## AIM OF THE TASK
Without the pictures, write out every entry that follows exactly.

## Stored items
== Segment start ==

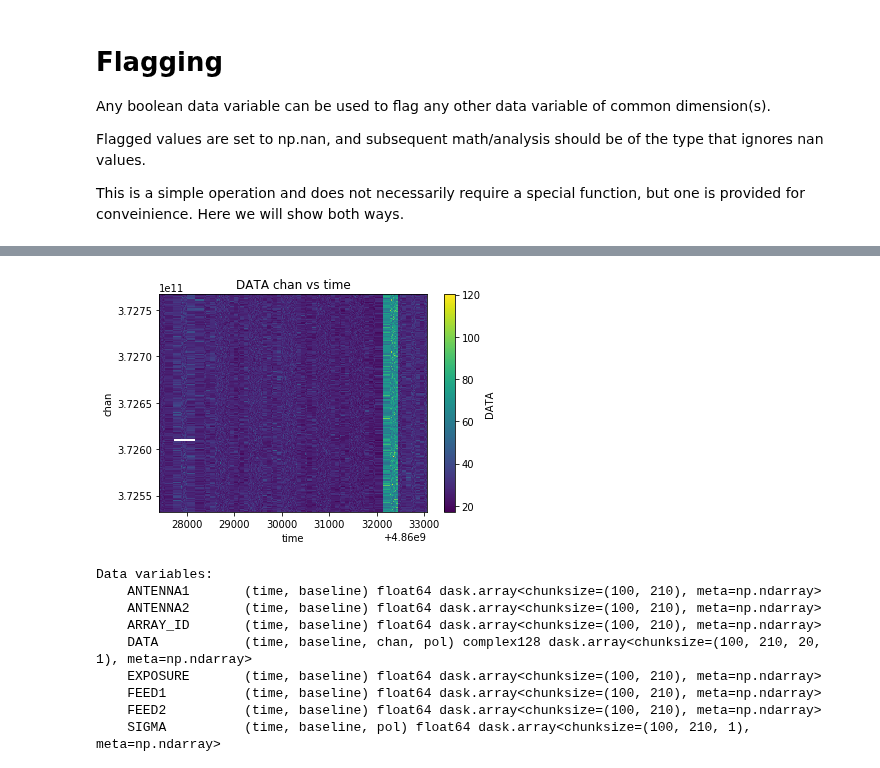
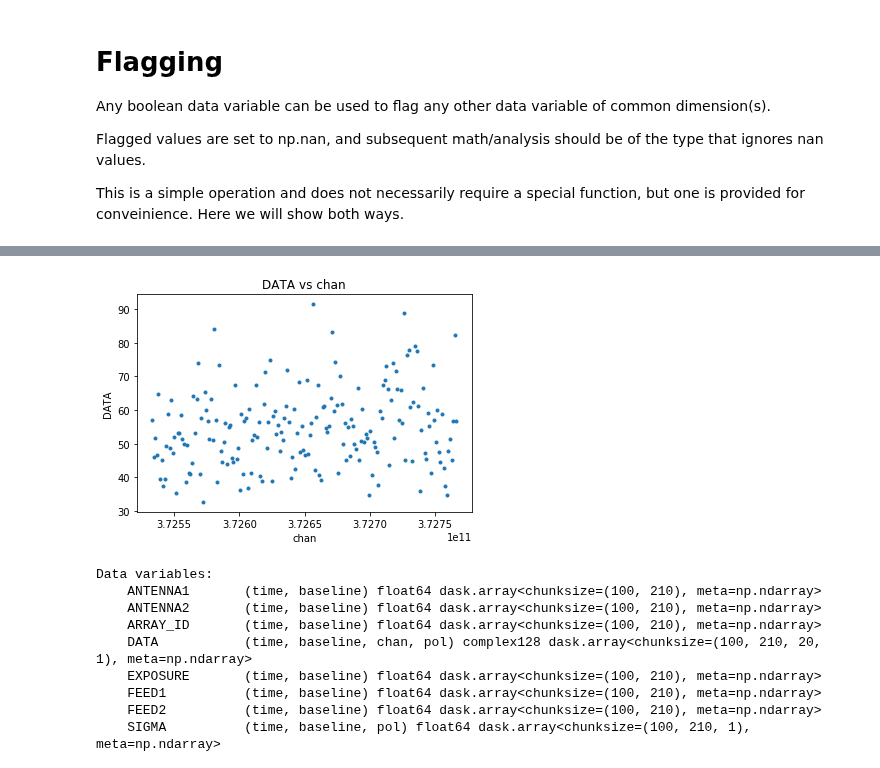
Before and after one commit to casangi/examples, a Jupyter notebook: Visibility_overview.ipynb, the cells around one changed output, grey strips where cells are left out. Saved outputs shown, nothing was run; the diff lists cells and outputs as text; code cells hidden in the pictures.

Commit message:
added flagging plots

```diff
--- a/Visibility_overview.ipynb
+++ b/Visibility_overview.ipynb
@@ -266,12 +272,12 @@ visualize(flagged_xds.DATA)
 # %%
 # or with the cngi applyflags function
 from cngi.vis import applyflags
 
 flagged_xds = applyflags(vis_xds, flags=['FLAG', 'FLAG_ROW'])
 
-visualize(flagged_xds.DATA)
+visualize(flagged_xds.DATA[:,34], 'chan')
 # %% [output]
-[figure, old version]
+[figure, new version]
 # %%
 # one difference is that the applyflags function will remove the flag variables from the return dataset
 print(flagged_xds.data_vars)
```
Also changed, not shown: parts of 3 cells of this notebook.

== Segment end ==

## ANSWER BELOW
Before and after one commit to casangi/examples, a Jupyter notebook: Visibility_overview.ipynb, the cells around one changed output, grey strips where cells are left out. Saved outputs shown, nothing was run; the diff lists cells and outputs as text; code cells hidden in the pictures.

Commit message:
added flagging plots

```diff
--- a/Visibility_overview.ipynb
+++ b/Visibility_overview.ipynb
@@ -266,12 +272,12 @@ visualize(flagged_xds.DATA)
 # %%
 # or with the cngi applyflags function
 from cngi.vis import applyflags
 
 flagged_xds = applyflags(vis_xds, flags=['FLAG', 'FLAG_ROW'])
 
-visualize(flagged_xds.DATA)
+visualize(flagged_xds.DATA[:,34], 'chan')
 # %% [output]
-[figure, old version]
+[figure, new version]
 # %%
 # one difference is that the applyflags function will remove the flag variables from the return dataset
 print(flagged_xds.data_vars)
```
Also changed, not shown: parts of 3 cells of this notebook.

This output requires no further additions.